_EXERCISE OBJECTIVE_: Lines below that hold the word "script" must be copied in full.
______________________________
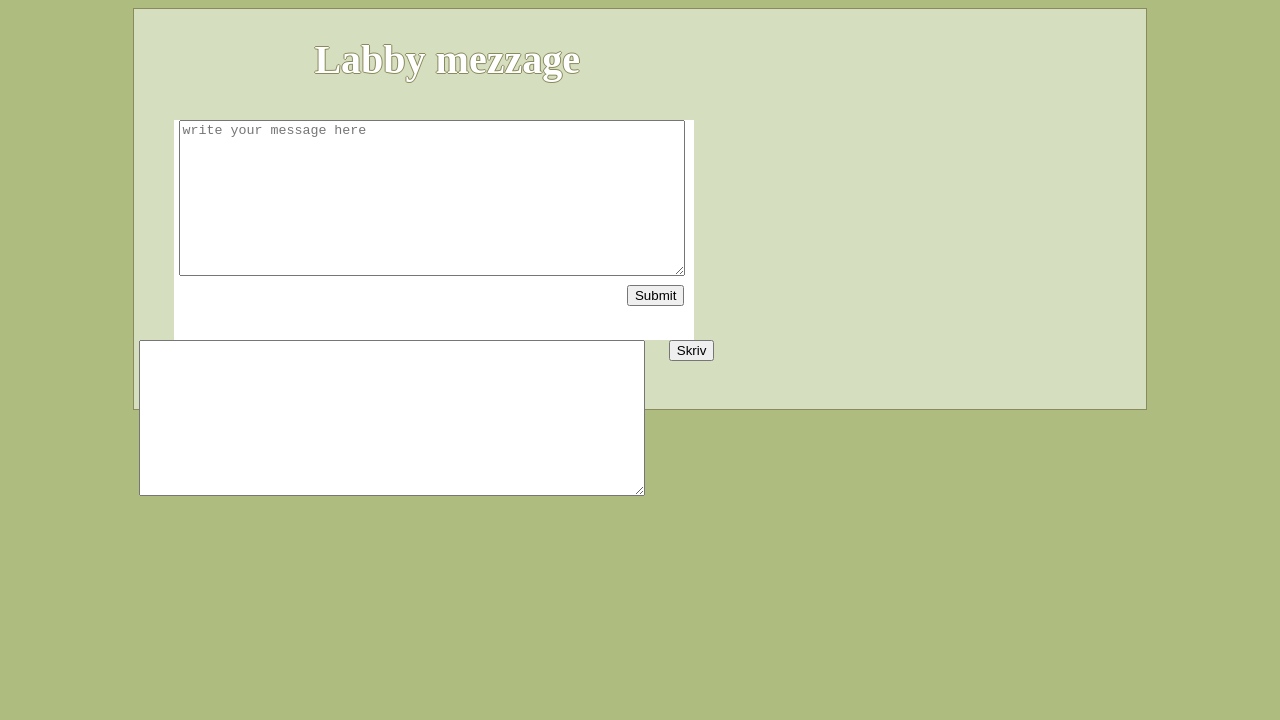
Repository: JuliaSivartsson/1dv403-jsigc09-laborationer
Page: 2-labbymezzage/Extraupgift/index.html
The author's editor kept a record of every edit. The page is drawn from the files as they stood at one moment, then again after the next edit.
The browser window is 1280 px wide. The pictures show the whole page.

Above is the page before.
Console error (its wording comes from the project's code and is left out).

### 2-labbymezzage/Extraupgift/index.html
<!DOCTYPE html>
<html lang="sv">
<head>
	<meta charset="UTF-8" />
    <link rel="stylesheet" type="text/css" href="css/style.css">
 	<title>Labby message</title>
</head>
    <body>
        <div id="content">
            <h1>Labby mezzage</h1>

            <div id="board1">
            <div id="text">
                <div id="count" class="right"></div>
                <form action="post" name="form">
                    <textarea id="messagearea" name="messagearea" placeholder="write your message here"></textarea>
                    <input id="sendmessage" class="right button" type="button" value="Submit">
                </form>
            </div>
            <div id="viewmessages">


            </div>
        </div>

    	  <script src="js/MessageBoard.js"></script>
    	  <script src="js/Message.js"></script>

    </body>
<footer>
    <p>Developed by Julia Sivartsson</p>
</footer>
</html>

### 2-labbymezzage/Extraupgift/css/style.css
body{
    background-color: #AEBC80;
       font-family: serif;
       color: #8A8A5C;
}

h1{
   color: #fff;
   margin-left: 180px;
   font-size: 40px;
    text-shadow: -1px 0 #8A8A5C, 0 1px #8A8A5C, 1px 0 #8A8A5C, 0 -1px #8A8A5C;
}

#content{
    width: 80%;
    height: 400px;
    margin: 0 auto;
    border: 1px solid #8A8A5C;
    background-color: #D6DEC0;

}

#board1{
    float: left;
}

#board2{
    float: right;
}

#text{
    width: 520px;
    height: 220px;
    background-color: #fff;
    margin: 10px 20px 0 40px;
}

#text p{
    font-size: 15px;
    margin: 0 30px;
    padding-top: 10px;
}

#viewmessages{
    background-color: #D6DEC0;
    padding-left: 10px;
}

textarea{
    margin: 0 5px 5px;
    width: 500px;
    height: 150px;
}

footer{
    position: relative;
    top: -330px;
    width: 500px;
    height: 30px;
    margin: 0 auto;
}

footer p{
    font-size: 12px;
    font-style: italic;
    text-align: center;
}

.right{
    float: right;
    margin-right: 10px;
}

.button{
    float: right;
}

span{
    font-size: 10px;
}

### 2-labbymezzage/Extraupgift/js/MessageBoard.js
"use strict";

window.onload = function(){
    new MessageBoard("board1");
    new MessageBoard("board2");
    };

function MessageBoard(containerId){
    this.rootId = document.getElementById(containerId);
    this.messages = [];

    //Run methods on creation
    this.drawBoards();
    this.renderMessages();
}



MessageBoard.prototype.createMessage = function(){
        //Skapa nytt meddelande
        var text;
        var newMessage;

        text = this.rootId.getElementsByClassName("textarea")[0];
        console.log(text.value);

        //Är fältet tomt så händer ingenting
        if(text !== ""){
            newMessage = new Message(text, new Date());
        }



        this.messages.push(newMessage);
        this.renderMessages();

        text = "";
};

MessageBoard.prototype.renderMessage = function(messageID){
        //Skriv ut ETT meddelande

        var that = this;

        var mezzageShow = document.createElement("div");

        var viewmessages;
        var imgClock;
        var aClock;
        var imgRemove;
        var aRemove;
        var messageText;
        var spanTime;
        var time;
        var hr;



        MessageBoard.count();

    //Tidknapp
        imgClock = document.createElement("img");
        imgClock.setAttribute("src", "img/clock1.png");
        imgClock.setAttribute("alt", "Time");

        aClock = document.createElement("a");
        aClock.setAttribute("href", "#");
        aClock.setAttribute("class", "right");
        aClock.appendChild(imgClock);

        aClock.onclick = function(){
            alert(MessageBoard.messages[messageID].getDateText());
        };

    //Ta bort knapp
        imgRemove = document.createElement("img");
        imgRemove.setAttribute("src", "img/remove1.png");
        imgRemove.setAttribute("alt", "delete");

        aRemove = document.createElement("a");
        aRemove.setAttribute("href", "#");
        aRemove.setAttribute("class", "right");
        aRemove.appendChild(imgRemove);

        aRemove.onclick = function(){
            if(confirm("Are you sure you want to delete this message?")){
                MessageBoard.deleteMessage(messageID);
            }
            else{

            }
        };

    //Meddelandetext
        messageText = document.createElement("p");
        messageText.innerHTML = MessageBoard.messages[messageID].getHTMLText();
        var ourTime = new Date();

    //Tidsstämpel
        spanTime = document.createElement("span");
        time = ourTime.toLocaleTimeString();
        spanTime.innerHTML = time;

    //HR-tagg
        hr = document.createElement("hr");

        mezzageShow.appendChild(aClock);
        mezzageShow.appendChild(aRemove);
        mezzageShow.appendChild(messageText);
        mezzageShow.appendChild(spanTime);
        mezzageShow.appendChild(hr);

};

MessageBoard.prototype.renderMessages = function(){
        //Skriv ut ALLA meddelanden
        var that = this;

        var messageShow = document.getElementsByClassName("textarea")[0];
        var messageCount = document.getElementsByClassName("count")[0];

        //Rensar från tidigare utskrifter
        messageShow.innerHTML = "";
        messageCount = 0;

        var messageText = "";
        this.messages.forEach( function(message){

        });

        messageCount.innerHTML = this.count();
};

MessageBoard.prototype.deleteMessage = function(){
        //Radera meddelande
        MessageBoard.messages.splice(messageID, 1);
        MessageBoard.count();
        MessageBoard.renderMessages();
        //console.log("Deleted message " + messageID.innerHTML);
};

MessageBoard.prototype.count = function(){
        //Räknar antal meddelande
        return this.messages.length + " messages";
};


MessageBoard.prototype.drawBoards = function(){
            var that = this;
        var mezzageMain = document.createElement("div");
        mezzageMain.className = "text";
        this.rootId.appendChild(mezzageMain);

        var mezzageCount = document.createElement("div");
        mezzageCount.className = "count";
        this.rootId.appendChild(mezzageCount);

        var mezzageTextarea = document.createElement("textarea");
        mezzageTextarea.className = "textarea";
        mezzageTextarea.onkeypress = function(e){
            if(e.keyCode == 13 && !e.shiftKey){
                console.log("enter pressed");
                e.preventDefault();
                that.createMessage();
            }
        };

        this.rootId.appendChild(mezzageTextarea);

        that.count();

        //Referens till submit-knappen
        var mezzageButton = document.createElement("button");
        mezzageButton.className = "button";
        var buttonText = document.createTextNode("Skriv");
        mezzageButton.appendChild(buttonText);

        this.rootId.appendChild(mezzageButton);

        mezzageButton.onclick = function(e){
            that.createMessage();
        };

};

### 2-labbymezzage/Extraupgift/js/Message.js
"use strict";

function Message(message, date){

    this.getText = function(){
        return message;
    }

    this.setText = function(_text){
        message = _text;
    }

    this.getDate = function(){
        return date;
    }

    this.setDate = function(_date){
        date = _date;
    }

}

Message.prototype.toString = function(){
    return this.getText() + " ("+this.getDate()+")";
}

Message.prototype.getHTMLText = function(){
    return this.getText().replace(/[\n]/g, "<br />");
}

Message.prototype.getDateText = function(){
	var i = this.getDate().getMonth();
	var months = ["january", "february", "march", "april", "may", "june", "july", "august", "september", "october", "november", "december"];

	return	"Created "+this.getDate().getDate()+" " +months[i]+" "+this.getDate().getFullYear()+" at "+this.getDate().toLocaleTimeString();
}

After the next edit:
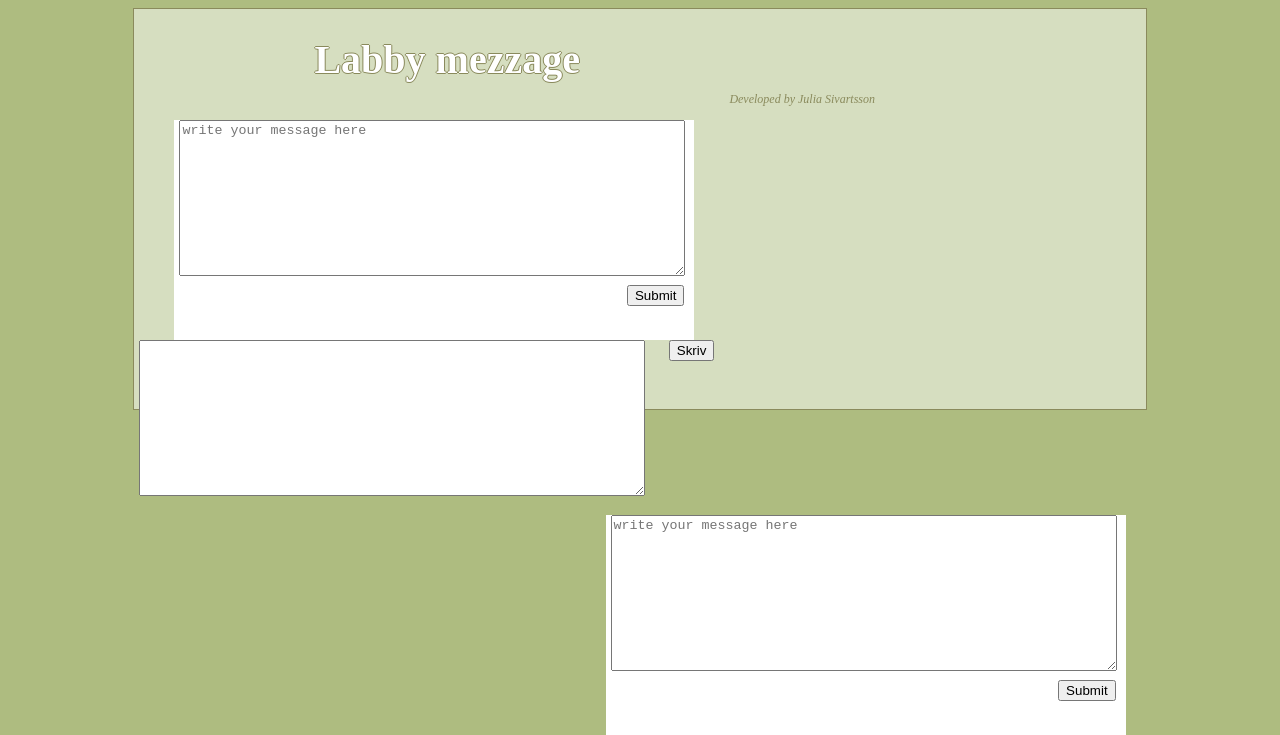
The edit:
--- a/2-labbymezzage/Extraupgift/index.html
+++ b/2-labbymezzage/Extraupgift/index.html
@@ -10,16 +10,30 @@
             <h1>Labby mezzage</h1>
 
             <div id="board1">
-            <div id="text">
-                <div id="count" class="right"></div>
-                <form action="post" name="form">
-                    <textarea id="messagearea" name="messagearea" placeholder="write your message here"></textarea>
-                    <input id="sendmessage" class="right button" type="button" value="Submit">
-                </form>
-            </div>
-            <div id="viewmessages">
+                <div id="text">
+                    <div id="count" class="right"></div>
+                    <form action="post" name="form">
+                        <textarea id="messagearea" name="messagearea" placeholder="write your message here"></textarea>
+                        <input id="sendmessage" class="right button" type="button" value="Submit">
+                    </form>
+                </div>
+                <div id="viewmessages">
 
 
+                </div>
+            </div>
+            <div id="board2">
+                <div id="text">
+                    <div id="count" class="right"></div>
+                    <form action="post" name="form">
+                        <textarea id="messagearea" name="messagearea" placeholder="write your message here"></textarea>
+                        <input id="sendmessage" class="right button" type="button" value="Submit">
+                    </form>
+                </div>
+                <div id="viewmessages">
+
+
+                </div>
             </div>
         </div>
______________________________
_WRITTEN RESPONSE_:
    	  <script src="js/MessageBoard.js"></script>
    	  <script src="js/Message.js"></script>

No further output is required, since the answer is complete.